═════ Data records ═════
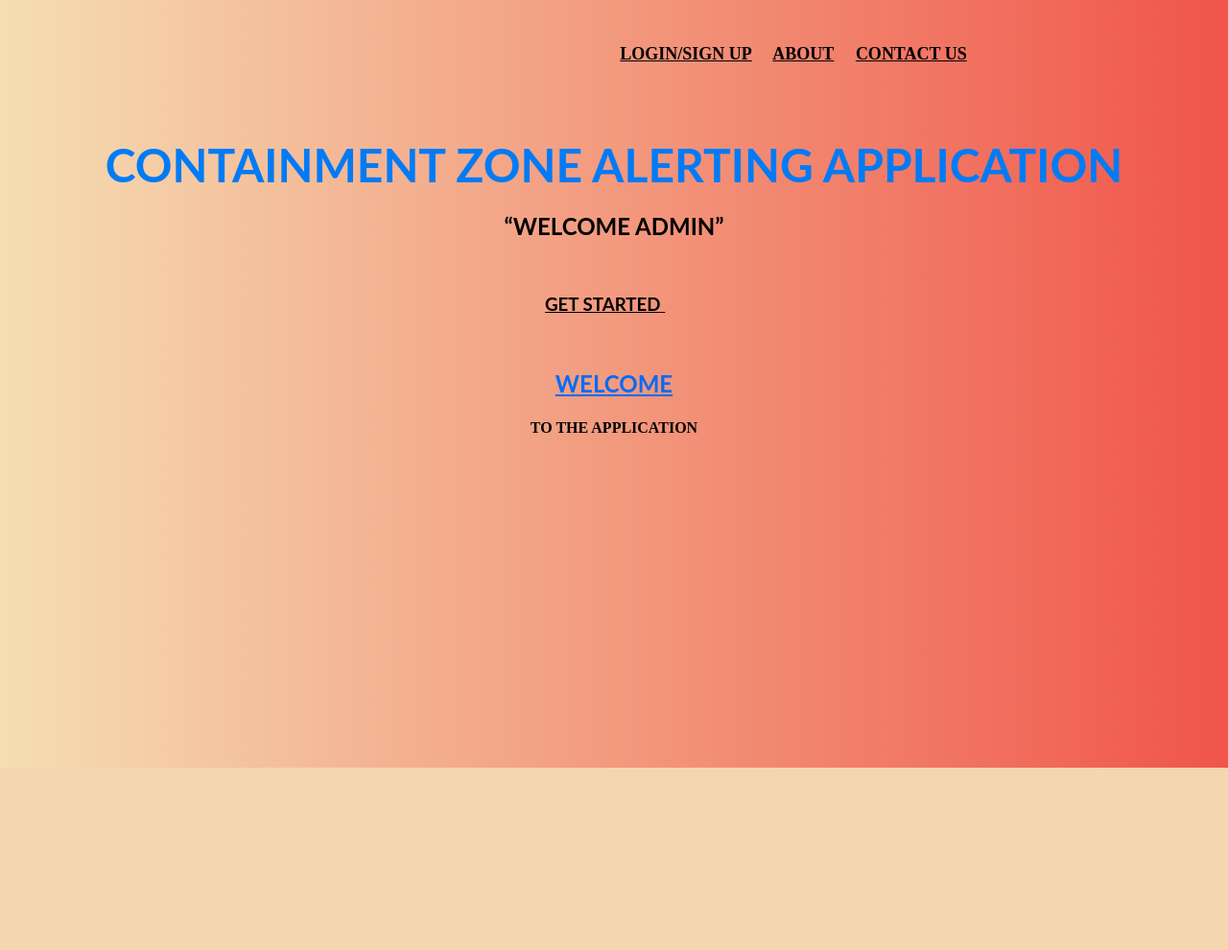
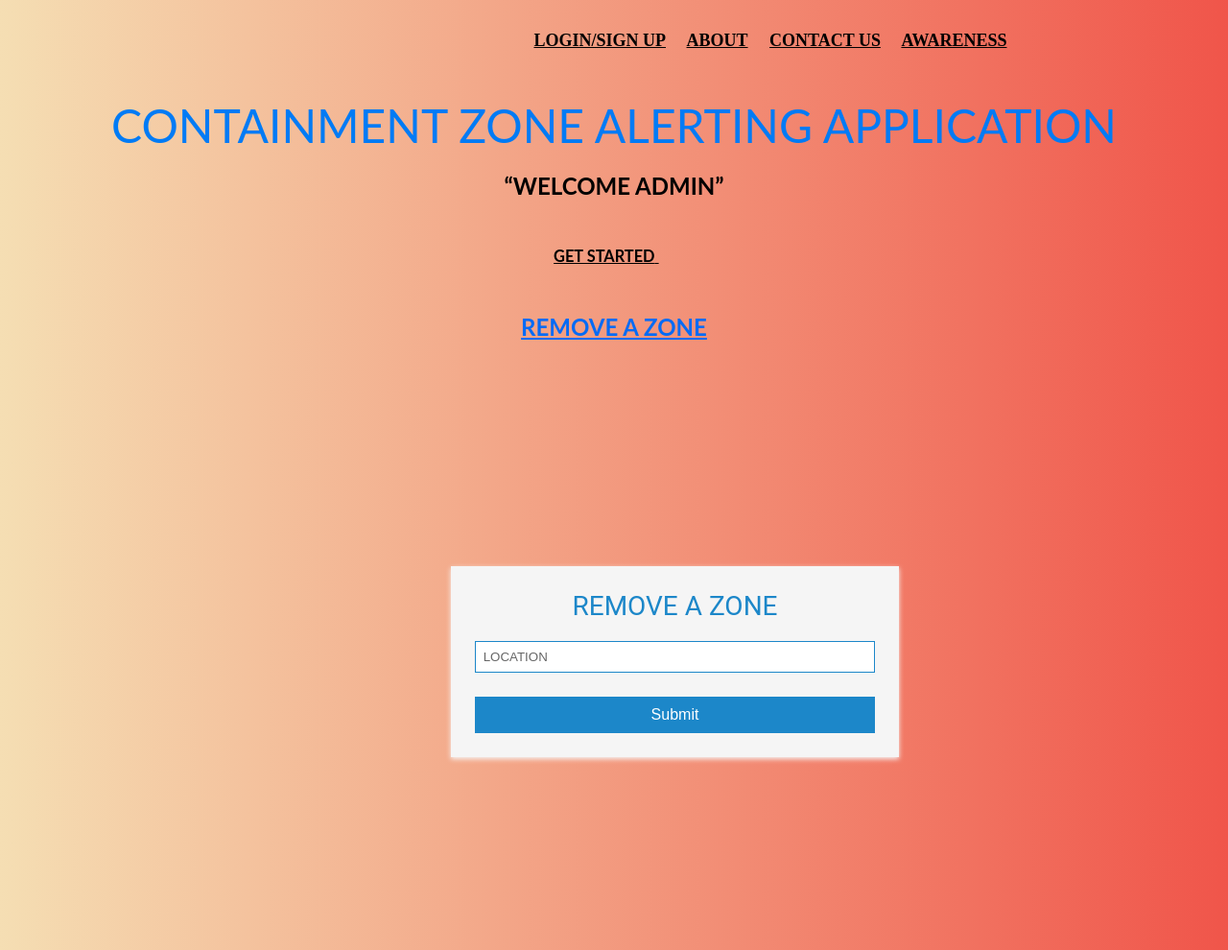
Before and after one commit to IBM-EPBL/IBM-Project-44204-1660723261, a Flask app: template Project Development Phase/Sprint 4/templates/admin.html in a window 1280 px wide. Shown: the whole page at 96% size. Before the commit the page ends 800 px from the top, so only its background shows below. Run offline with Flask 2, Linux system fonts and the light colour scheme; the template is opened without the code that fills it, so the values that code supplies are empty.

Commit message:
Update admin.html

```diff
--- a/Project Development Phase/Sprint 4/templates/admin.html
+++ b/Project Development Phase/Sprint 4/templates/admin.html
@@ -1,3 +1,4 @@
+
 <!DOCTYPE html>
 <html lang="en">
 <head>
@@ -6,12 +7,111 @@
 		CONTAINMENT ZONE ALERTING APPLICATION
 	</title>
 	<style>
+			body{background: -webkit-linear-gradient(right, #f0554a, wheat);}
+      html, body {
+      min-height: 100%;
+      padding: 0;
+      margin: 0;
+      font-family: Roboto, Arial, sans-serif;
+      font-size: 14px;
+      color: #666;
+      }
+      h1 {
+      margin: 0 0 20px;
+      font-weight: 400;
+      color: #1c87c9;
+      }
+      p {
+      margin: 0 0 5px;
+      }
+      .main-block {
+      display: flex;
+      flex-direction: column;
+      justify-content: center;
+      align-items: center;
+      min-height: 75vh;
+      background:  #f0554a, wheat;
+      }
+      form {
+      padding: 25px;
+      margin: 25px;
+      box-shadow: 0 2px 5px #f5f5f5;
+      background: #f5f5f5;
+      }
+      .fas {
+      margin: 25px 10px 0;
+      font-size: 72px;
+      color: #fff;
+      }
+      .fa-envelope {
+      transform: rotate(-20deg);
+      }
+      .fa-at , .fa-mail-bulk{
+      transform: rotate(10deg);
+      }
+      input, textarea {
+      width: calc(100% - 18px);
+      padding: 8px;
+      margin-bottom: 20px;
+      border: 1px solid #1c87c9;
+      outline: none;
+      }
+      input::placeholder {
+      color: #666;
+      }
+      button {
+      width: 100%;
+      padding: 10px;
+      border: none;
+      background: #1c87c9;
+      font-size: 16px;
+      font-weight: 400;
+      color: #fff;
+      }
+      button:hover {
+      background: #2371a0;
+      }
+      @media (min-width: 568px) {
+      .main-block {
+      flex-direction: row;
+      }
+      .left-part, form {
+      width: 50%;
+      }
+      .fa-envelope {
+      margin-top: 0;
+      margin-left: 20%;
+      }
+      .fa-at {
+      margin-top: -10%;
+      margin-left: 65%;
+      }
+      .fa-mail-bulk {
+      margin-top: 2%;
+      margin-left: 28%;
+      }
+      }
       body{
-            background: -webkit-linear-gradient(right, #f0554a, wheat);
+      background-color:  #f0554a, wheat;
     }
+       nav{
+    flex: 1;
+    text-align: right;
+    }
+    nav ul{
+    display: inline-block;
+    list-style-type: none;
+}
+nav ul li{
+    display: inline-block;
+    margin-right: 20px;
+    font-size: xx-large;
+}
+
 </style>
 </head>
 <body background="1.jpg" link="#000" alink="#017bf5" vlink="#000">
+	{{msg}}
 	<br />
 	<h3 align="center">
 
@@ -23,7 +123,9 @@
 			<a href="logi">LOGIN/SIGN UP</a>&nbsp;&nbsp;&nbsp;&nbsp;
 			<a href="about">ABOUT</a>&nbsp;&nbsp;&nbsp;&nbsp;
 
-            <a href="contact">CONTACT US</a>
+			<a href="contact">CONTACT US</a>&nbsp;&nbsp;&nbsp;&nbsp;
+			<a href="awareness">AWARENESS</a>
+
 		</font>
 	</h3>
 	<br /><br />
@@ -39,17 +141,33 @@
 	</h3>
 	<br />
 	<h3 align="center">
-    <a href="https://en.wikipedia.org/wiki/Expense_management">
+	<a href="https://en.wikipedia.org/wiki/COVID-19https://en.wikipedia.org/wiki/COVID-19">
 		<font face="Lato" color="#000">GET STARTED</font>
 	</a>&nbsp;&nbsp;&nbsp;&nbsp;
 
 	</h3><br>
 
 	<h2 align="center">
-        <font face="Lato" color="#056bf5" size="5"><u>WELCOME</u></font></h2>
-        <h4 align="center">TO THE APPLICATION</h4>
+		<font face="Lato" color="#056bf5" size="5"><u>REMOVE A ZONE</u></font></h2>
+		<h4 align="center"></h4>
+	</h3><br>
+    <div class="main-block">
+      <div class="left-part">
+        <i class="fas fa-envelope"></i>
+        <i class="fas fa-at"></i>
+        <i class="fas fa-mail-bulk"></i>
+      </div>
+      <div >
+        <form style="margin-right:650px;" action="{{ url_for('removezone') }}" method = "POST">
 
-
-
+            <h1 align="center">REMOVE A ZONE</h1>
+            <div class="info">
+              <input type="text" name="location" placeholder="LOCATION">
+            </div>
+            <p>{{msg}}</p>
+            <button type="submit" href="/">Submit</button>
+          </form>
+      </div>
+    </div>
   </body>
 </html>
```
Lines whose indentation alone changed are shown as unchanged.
═════
Requirement: Gather up every line from the listing above in which the word "class" occurs.

Result:
+    <div class="main-block">
+      <div class="left-part">
+        <i class="fas fa-envelope"></i>
+        <i class="fas fa-at"></i>
+        <i class="fas fa-mail-bulk"></i>
+            <div class="info">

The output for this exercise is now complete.